The negotiation process is in the very final stages. The resulting document will be high-level and reflect a balance of the diverse interests and priorities of 193 countries.

Member States interpret Political Declarations in line with national priorities. In Australia, this includes support for Indigenous Australians through Government initiatives such as the Tackling Indigenous Smoking program, which aims to reduce smoking rates and reduce smoking related deaths in the Aboriginal and Torres Strait Islander community.

Background:

The Department of Health is leading, with support from DFAT, Australia’s engagement in the UN High Level Meeting on Non-Communicable Diseases, including the negotiations for the Political Declaration.

Australia’s participation in the High Level Meeting on Non-Communicable Diseases is still being finalised as part of our broader UNGA (UN General Assembly) delegation.

Avoiding accountability and an advocacy void

It was a response that disappointed but did not surprise Finlay, given Australia’s lack of progress in closing the gap in health outcomes for Aboriginal and Torres Strait Islander people, and recent suggestions that the Closing the Gap Refresh may shift away from setting targets.

“I don’t think (the Australian Government) would want to be held accountable for the health of Aboriginal and Torres Strait Islander people on the international stage,” she said.

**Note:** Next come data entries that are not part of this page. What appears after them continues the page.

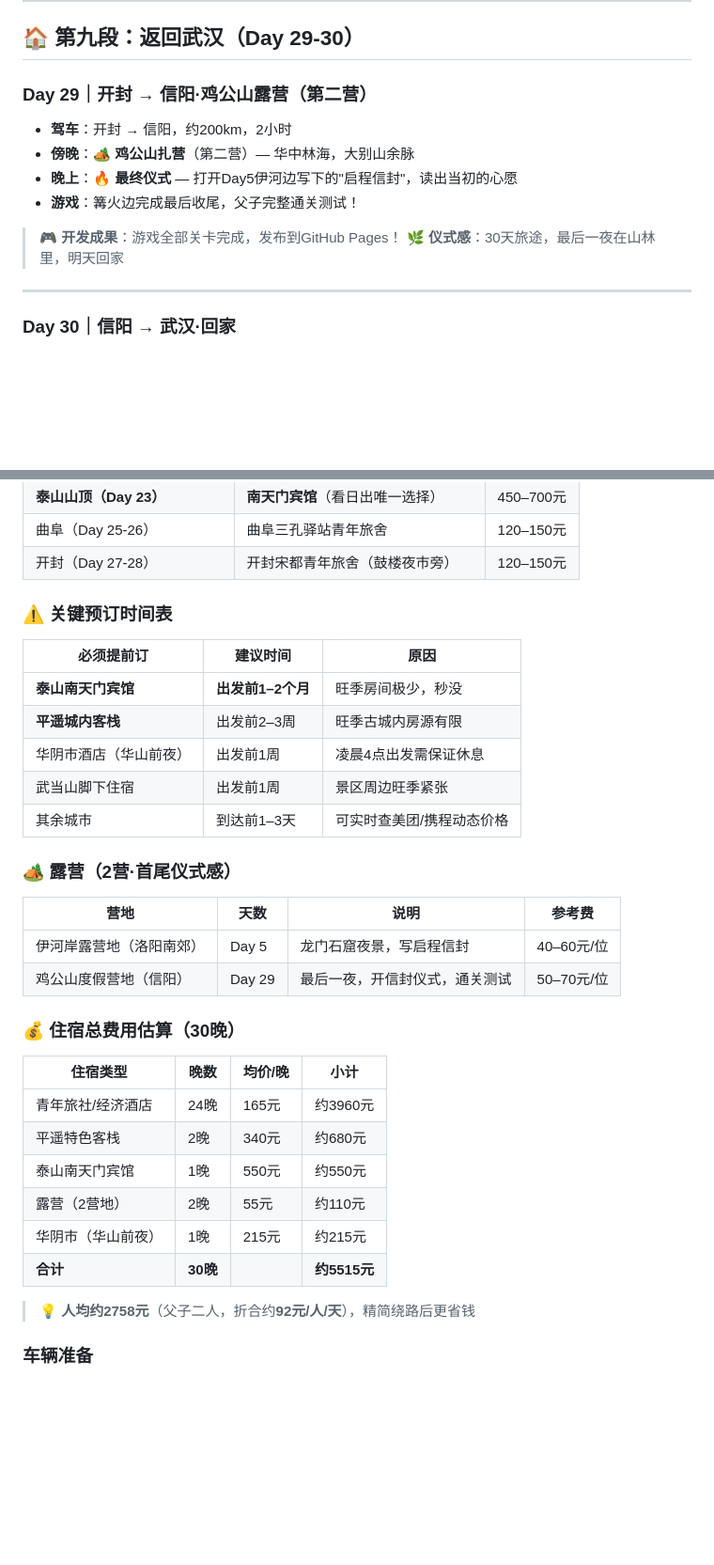
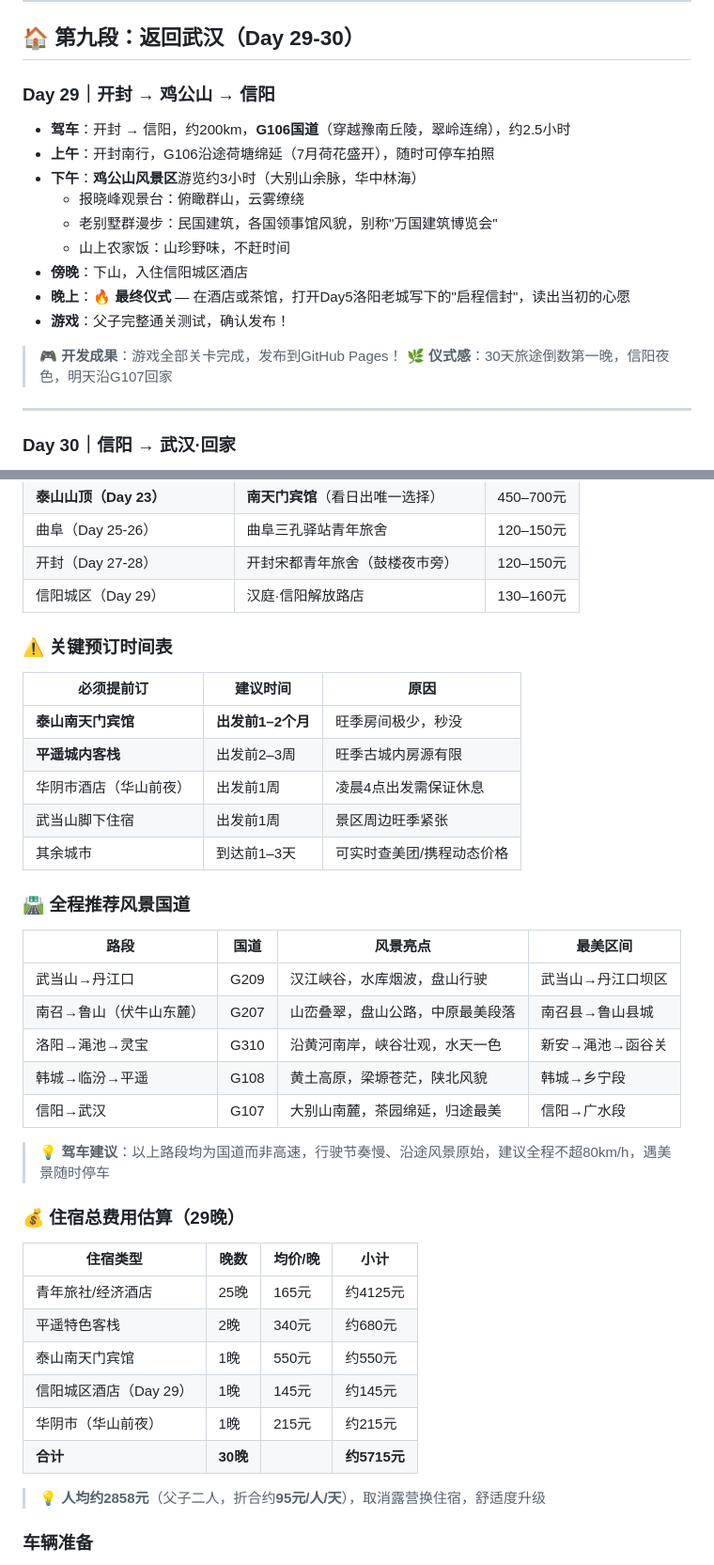
Before and after one commit to sunwei/summer6, a Markdown page: 行程规划.md, 2 parts joined by grey strips. Shown at 94% size. Rendered like a GitHub page; blank space fills up the shorter version.

```diff
--- a/行程规划.md
+++ b/行程规划.md
@@ -381,14 +399,19 @@
 
 ## 🏠 第九段：返回武汉（Day 29-30）
 
-### Day 29｜开封 → 信阳·鸡公山露营（第二营）
-- **驾车**：开封 → 信阳，约200km，2小时
-- **傍晚**：🏕️ **鸡公山扎营**（第二营）— 华中林海，大别山余脉
-- **晚上**：🔥 **最终仪式** — 打开Day5伊河边写下的"启程信封"，读出当初的心愿
-- **游戏**：篝火边完成最后收尾，父子完整通关测试！
+### Day 29｜开封 → 鸡公山 → 信阳
+- **驾车**：开封 → 信阳，约200km，**G106国道**（穿越豫南丘陵，翠岭连绵），约2.5小时
+- **上午**：开封南行，G106沿途荷塘绵延（7月荷花盛开），随时可停车拍照
+- **下午**：**鸡公山风景区**游览约3小时（大别山余脉，华中林海）
+  - 报晓峰观景台：俯瞰群山，云雾缭绕
+  - 老别墅群漫步：民国建筑，各国领事馆风貌，别称"万国建筑博览会"
+  - 山上农家饭：山珍野味，不赶时间
+- **傍晚**：下山，入住信阳城区酒店
+- **晚上**：🔥 **最终仪式** — 在酒店或茶馆，打开Day5洛阳老城写下的"启程信封"，读出当初的心愿
+- **游戏**：父子完整通关测试，确认发布！
 
 > 🎮 **开发成果**：游戏全部关卡完成，发布到GitHub Pages！
-> 🌿 **仪式感**：30天旅途，最后一夜在山林里，明天回家
+> 🌿 **仪式感**：30天旅途倒数第一晚，信阳夜色，明天沿G107回家
 
 ---
 
@@ -442,6 +465,7 @@
 | **泰山山顶（Day 23）** | **南天门宾馆**（看日出唯一选择） | 450–700元 |
 | 曲阜（Day 25-26） | 曲阜三孔驿站青年旅舍 | 120–150元 |
 | 开封（Day 27-28） | 开封宋都青年旅舍（鼓楼夜市旁） | 120–150元 |
+| 信阳城区（Day 29） | 汉庭·信阳解放路店 | 130–160元 |
 
 ### ⚠️ 关键预订时间表
 
@@ -453,25 +477,30 @@
 | 武当山脚下住宿 | 出发前1周 | 景区周边旺季紧张 |
 | 其余城市 | 到达前1–3天 | 可实时查美团/携程动态价格 |
 
-### 🏕️ 露营（2营·首尾仪式感）
+### 🛣️ 全程推荐风景国道
 
-| 营地 | 天数 | 说明 | 参考费 |
-|------|------|------|--------|
-| 伊河岸露营地（洛阳南郊） | Day 5 | 龙门石窟夜景，写启程信封 | 40–60元/位 |
-| 鸡公山度假营地（信阳） | Day 29 | 最后一夜，开信封仪式，通关测试 | 50–70元/位 |
+| 路段 | 国道 | 风景亮点 | 最美区间 |
+|------|------|----------|----------|
+| 武当山→丹江口 | G209 | 汉江峡谷，水库烟波，盘山行驶 | 武当山→丹江口坝区 |
+| 南召→鲁山（伏牛山东麓） | G207 | 山峦叠翠，盘山公路，中原最美段落 | 南召县→鲁山县城 |
+| 洛阳→渑池→灵宝 | G310 | 沿黄河南岸，峡谷壮观，水天一色 | 新安→渑池→函谷关 |
+| 韩城→临汾→平遥 | G108 | 黄土高原，梁塬苍茫，陕北风貌 | 韩城→乡宁段 |
+| 信阳→武汉 | G107 | 大别山南麓，茶园绵延，归途最美 | 信阳→广水段 |
 
-### 💰 住宿总费用估算（30晚）
+> 💡 **驾车建议**：以上路段均为国道而非高速，行驶节奏慢、沿途风景原始，建议全程不超80km/h，遇美景随时停车
+
+### 💰 住宿总费用估算（29晚）
 
 | 住宿类型 | 晚数 | 均价/晚 | 小计 |
 |----------|------|---------|------|
-| 青年旅社/经济酒店 | 24晚 | 165元 | 约3960元 |
+| 青年旅社/经济酒店 | 25晚 | 165元 | 约4125元 |
 | 平遥特色客栈 | 2晚 | 340元 | 约680元 |
 | 泰山南天门宾馆 | 1晚 | 550元 | 约550元 |
-| 露营（2营地） | 2晚 | 55元 | 约110元 |
+| 信阳城区酒店（Day 29） | 1晚 | 145元 | 约145元 |
 | 华阴市（华山前夜） | 1晚 | 215元 | 约215元 |
-| **合计** | **30晚** | | **约5515元** |
+| **合计** | **30晚** | | **约5715元** |
 
-> 💡 **人均约2758元**（父子二人，折合约**92元/人/天**），精简绕路后更省钱
+> 💡 **人均约2858元**（父子二人，折合约**95元/人/天**），取消露营换住宿，舒适度升级
 
 ### 车辆准备
 - 出发前保养（机油/轮胎/刹车/备胎）
```
Also changed, not shown: other parts of 行程规划.md (+29 -11 lines).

She expects that other nations also don’t want to be required to report health outcomes comparing their Indigenous and non-Indigenous populations.

“They’re not going to want to highlight what will be seen as their failure,” she said.

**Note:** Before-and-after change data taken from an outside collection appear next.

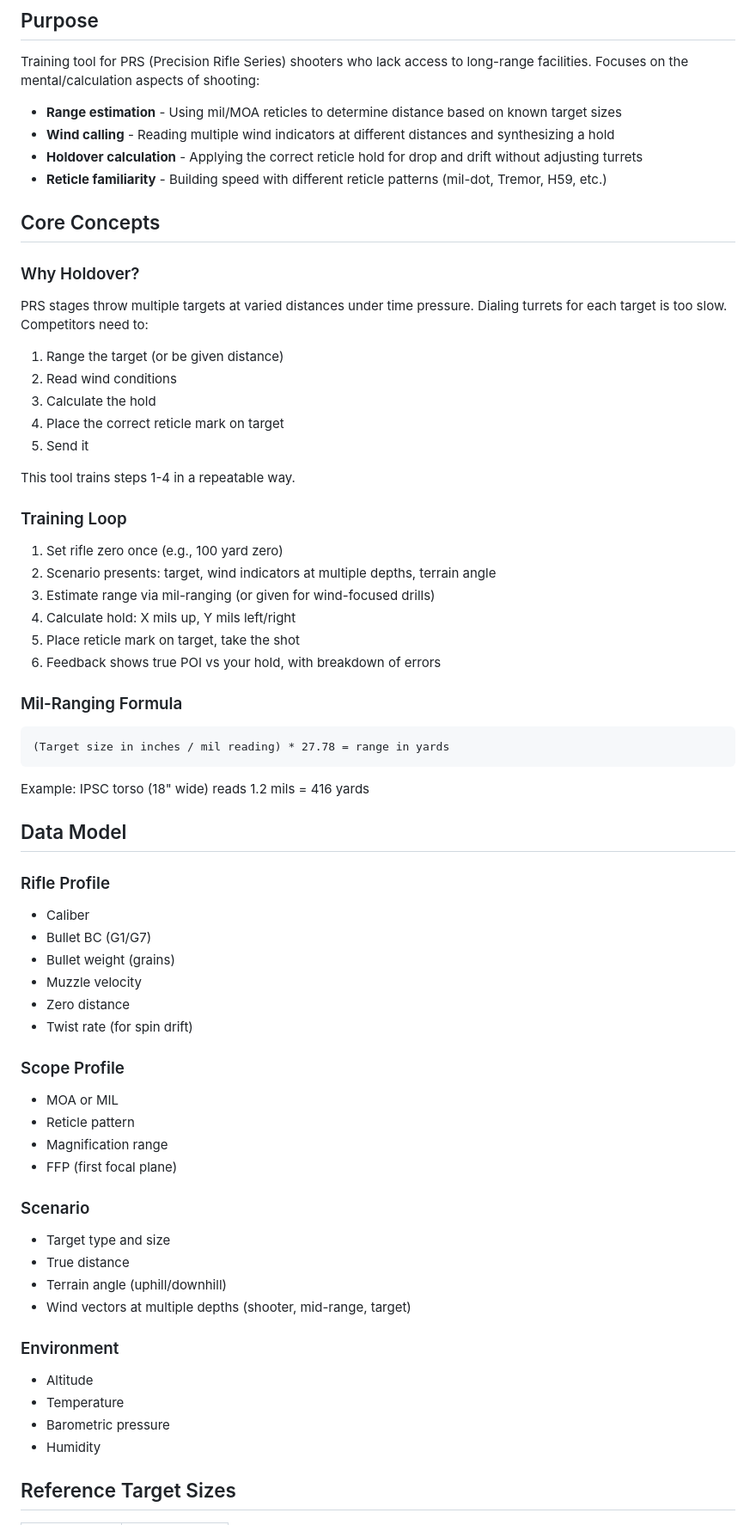
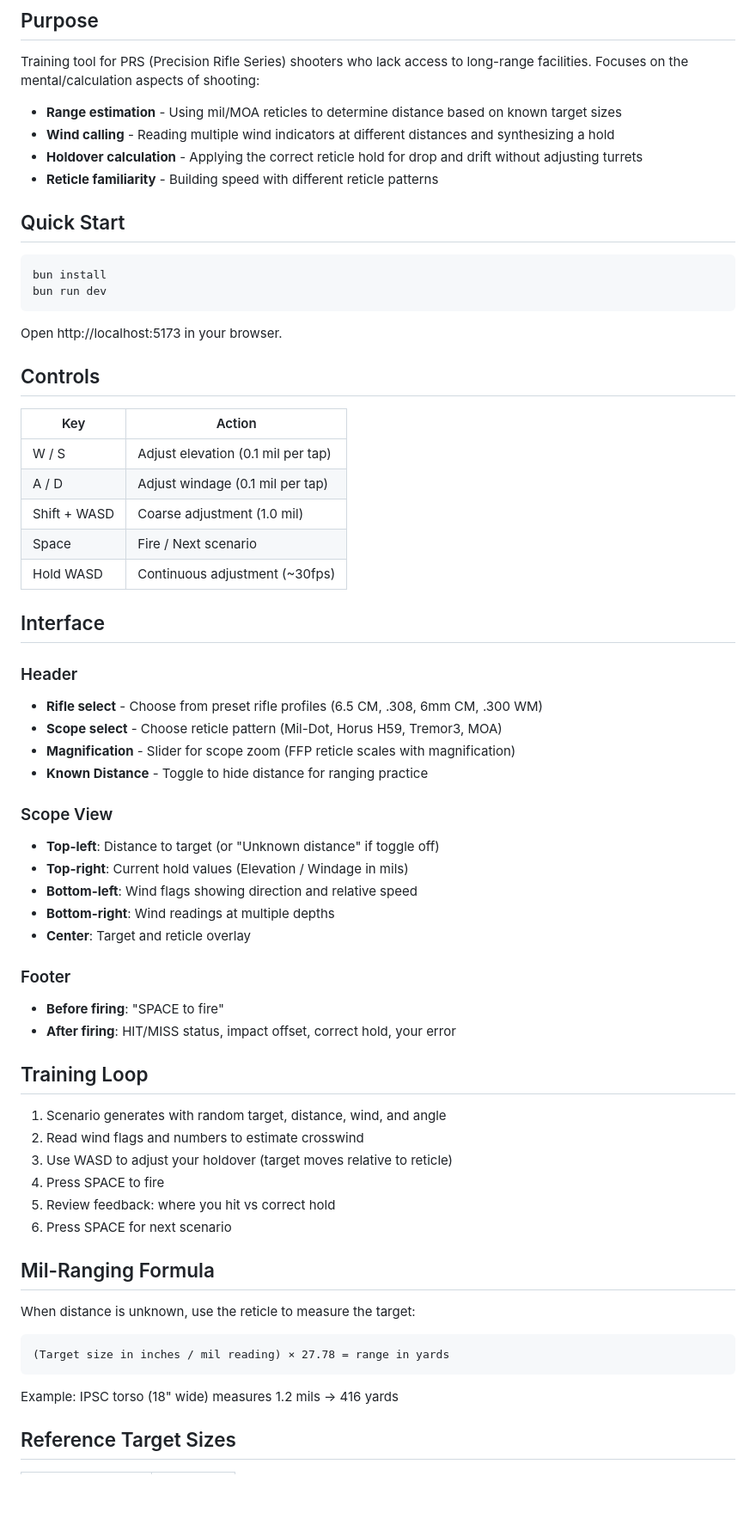
Before and after one commit to ianzepp/holdover, a Markdown page: README.md, the part around one of its changes. Shown at 86% size. Drawn GitHub-style; blank space fills up the shorter version.

````diff
--- a/README.md
+++ b/README.md
@@ -9,66 +9,64 @@ Training tool for PRS (Precision Rifle Series) shooters who lack access to long-
 - **Range estimation** - Using mil/MOA reticles to determine distance based on known target sizes
 - **Wind calling** - Reading multiple wind indicators at different distances and synthesizing a hold
 - **Holdover calculation** - Applying the correct reticle hold for drop and drift without adjusting turrets
-- **Reticle familiarity** - Building speed with different reticle patterns (mil-dot, Tremor, H59, etc.)
+- **Reticle familiarity** - Building speed with different reticle patterns
 
-## Core Concepts
+## Quick Start
 
-### Why Holdover?
+```bash
+bun install
+bun run dev
+```
 
-PRS stages throw multiple targets at varied distances under time pressure. Dialing turrets for each target is too slow. Competitors need to:
+Open http://localhost:5173 in your browser.
 
-1. Range the target (or be given distance)
-2. Read wind conditions
-3. Calculate the hold
-4. Place the correct reticle mark on target
-5. Send it
+## Controls
 
-This tool trains steps 1-4 in a repeatable way.
+| Key | Action |
+|-----|--------|
+| W / S | Adjust elevation (0.1 mil per tap) |
+| A / D | Adjust windage (0.1 mil per tap) |
+| Shift + WASD | Coarse adjustment (1.0 mil) |
+| Space | Fire / Next scenario |
+| Hold WASD | Continuous adjustment (~30fps) |
 
-### Training Loop
+## Interface
 
-1. Set rifle zero once (e.g., 100 yard zero)
-2. Scenario presents: target, wind indicators at multiple depths, terrain angle
-3. Estimate range via mil-ranging (or given for wind-focused drills)
-4. Calculate hold: X mils up, Y mils left/right
-5. Place reticle mark on target, take the shot
-6. Feedback shows true POI vs your hold, with breakdown of errors
+### Header
+- **Rifle select** - Choose from preset rifle profiles (6.5 CM, .308, 6mm CM, .300 WM)
+- **Scope select** - Choose reticle pattern (Mil-Dot, Horus H59, Tremor3, MOA)
+- **Magnification** - Slider for scope zoom (FFP reticle scales with magnification)
+- **Known Distance** - Toggle to hide distance for ranging practice
 
-### Mil-Ranging Formula
+### Scope View
+- **Top-left**: Distance to target (or "Unknown distance" if toggle off)
+- **Top-right**: Current hold values (Elevation / Windage in mils)
+- **Bottom-left**: Wind flags showing direction and relative speed
+- **Bottom-right**: Wind readings at multiple depths
+- **Center**: Target and reticle overlay
+
+### Footer
+- **Before firing**: "SPACE to fire"
+- **After firing**: HIT/MISS status, impact offset, correct hold, your error
+
+## Training Loop
+
+1. Scenario generates with random target, distance, wind, and angle
+2. Read wind flags and numbers to estimate crosswind
+3. Use WASD to adjust your holdover (target moves relative to reticle)
+4. Press SPACE to fire
+5. Review feedback: where you hit vs correct hold
+6. Press SPACE for next scenario
+
+## Mil-Ranging Formula
+
+When distance is unknown, use the reticle to measure the target:
 
 ```
-(Target size in inches / mil reading) * 27.78 = range in yards
+(Target size in inches / mil reading) × 27.78 = range in yards
 ```
 
-Example: IPSC torso (18" wide) reads 1.2 mils = 416 yards
-
-## Data Model
-
-### Rifle Profile
-- Caliber
-- Bullet BC (G1/G7)
-- Bullet weight (grains)
-- Muzzle velocity
-- Zero distance
-- Twist rate (for spin drift)
-
-### Scope Profile
-- MOA or MIL
-- Reticle pattern
-- Magnification range
-- FFP (first focal plane)
-
-### Scenario
-- Target type and size
-- True distance
-- Terrain angle (uphill/downhill)
-- Wind vectors at multiple depths (shooter, mid-range, target)
-
-### Environment
-- Altitude
-- Temperature
-- Barometric pressure
-- Humidity
+Example: IPSC torso (18" wide) measures 1.2 mils → 416 yards
 
 ## Reference Target Sizes
 
````
Also changed, not shown: other parts of README.md (+67 -34 lines).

Finlay and Armstrong have been invited to meet with Minister Wyatt to discuss the #IndigenousNCDs campaign but Finlay concedes that the meeting and the campaign’s efforts are likely to come too late to achieve any revision of the draft Declaration by September 27, given the many months that have gone into the drafting process by member states.

And that’s a measure, she says, of the demands on Indigenous people who have to fight on many campaign fronts at the same time – a burden in itself, but particularly so given the health, education, and economic disadvantage that they bear globally.

“So it’s really disappointing when a Government like Australia which is well resourced does not support its own Indigenous people by advocating on their behalf,” she said.

The need for empowered Indigenous voices

Malezer says Australia can’t be judged on how well it meets its Human Rights Council pledges until it has completed its full three-year term, but that the above statement to Croakey “provided no evidence that Australia is living up to that commitment when it comes to NCDs”.

It’s part of the reason why countries like Australia need to have more robust engagement with Indigenous groups and communities, he said, asking whether the Federal Government’s Indigenous Advisory Council was consulted at all on Australia’s contribution to the NCD Declaration.

Both Malezer and Parter see the problems with the NCD Declaration as pointing to the need for stronger Indigenous voices in global governance structures in the UN and the World Health Organisation (WHO), as well as within the Australian Government.

Malezer says Australia should be “one of the loudest voices” in advocating Indigenous rights internationally, given its Human Rights Council pledges and failures in Closing the Gap.

But he said the blame does not lie solely with the Member States, but also with the systems of the UN which should ensure the principles of self-determination, if the Declaration on the Rights of Indigenous Peoples is embedded in all its work.

“It’s not just the UN states, it’s the collective system, through the bureaucracy of the UN, that should be pushing for this,” he said.

The failure of the system with the NCD Declaration was “a glaring example” of why Indigenous peoples should have permanent ‘observer’ status at the UN to allow them to participate more fully in its work, he said.

Parter sees similar problems with the WHO, including its planned program of work (2019-2023).

“Again, another example of the poor representation of Indigenous people’s public health issues at the global level. Another shame for the broader public health community,” she told Croakey.

Revised: This article has been revised on 21 August to note that the NCD Alliance did recommend specific inclusion of Indi